== ACTIVITY ==
Every record that follows should be copied exactly. No picture belongs in the copy.

== RECORDED INFORMATION ==
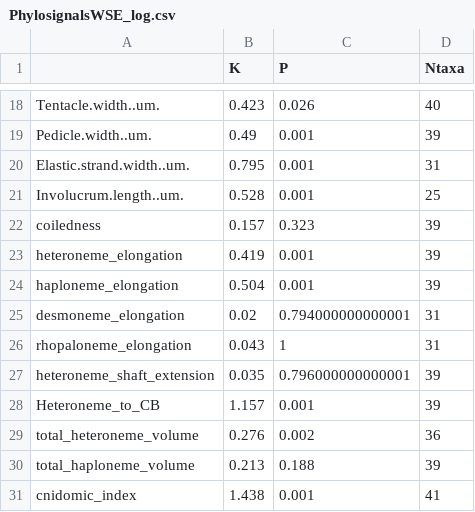
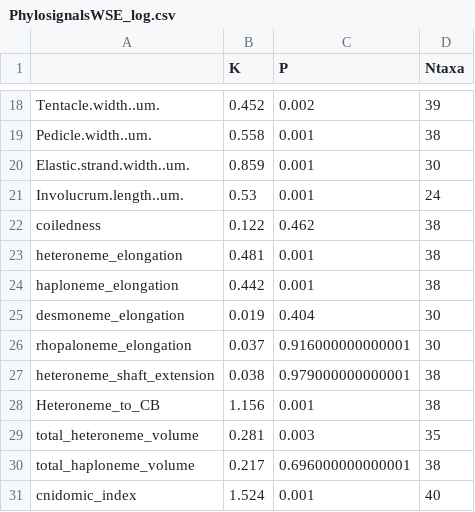
Before and after one commit to dunnlab/tentilla_morph, a CSV file: PhylosignalsWSE_log.csv, drawn as a sheet; only a part is shown, gaps mark what is left out; the diff covers the shown part only.

```diff
--- a/PhylosignalsWSE_log.csv
+++ b/PhylosignalsWSE_log.csv
@@ -18,14 +18,14 @@
-"Tentacle.width..um.",0.423,0.026,40
-"Pedicle.width..um.",0.49,0.001,39
-"Elastic.strand.width..um.",0.795,0.001,31
-"Involucrum.length..um.",0.528,0.001,25
-"coiledness",0.157,0.323,39
-"heteroneme_elongation",0.419,0.001,39
-"haploneme_elongation",0.504,0.001,39
-"desmoneme_elongation",0.02,0.794000000000001,31
-"rhopaloneme_elongation",0.043,1,31
-"heteroneme_shaft_extension",0.035,0.796000000000001,39
-"Heteroneme_to_CB",1.157,0.001,39
-"total_heteroneme_volume",0.276,0.002,36
-"total_haploneme_volume",0.213,0.188,39
-"cnidomic_index",1.438,0.001,41
+"Tentacle.width..um.",0.452,0.002,39
+"Pedicle.width..um.",0.558,0.001,38
+"Elastic.strand.width..um.",0.859,0.001,30
+"Involucrum.length..um.",0.53,0.001,24
+"coiledness",0.122,0.462,38
+"heteroneme_elongation",0.481,0.001,38
+"haploneme_elongation",0.442,0.001,38
+"desmoneme_elongation",0.019,0.404,30
+"rhopaloneme_elongation",0.037,0.916000000000001,30
+"heteroneme_shaft_extension",0.038,0.979000000000001,38
+"Heteroneme_to_CB",1.156,0.001,38
+"total_heteroneme_volume",0.281,0.003,35
+"total_haploneme_volume",0.217,0.696000000000001,38
+"cnidomic_index",1.524,0.001,40
```
Also changed, not shown: 42 edited cells elsewhere in this file, log_model_support.csv, model_adequacy.csv, 2 other files.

== TASK SOLUTION ==
Before and after one commit to dunnlab/tentilla_morph, a CSV file: PhylosignalsWSE_log.csv, drawn as a sheet; only a part is shown, gaps mark what is left out; the diff covers the shown part only.

```diff
--- a/PhylosignalsWSE_log.csv
+++ b/PhylosignalsWSE_log.csv
@@ -18,14 +18,14 @@
-"Tentacle.width..um.",0.423,0.026,40
-"Pedicle.width..um.",0.49,0.001,39
-"Elastic.strand.width..um.",0.795,0.001,31
-"Involucrum.length..um.",0.528,0.001,25
-"coiledness",0.157,0.323,39
-"heteroneme_elongation",0.419,0.001,39
-"haploneme_elongation",0.504,0.001,39
-"desmoneme_elongation",0.02,0.794000000000001,31
-"rhopaloneme_elongation",0.043,1,31
-"heteroneme_shaft_extension",0.035,0.796000000000001,39
-"Heteroneme_to_CB",1.157,0.001,39
-"total_heteroneme_volume",0.276,0.002,36
-"total_haploneme_volume",0.213,0.188,39
-"cnidomic_index",1.438,0.001,41
+"Tentacle.width..um.",0.452,0.002,39
+"Pedicle.width..um.",0.558,0.001,38
+"Elastic.strand.width..um.",0.859,0.001,30
+"Involucrum.length..um.",0.53,0.001,24
+"coiledness",0.122,0.462,38
+"heteroneme_elongation",0.481,0.001,38
+"haploneme_elongation",0.442,0.001,38
+"desmoneme_elongation",0.019,0.404,30
+"rhopaloneme_elongation",0.037,0.916000000000001,30
+"heteroneme_shaft_extension",0.038,0.979000000000001,38
+"Heteroneme_to_CB",1.156,0.001,38
+"total_heteroneme_volume",0.281,0.003,35
+"total_haploneme_volume",0.217,0.696000000000001,38
+"cnidomic_index",1.524,0.001,40
```
Also changed, not shown: 42 edited cells elsewhere in this file, log_model_support.csv, model_adequacy.csv, 2 other files.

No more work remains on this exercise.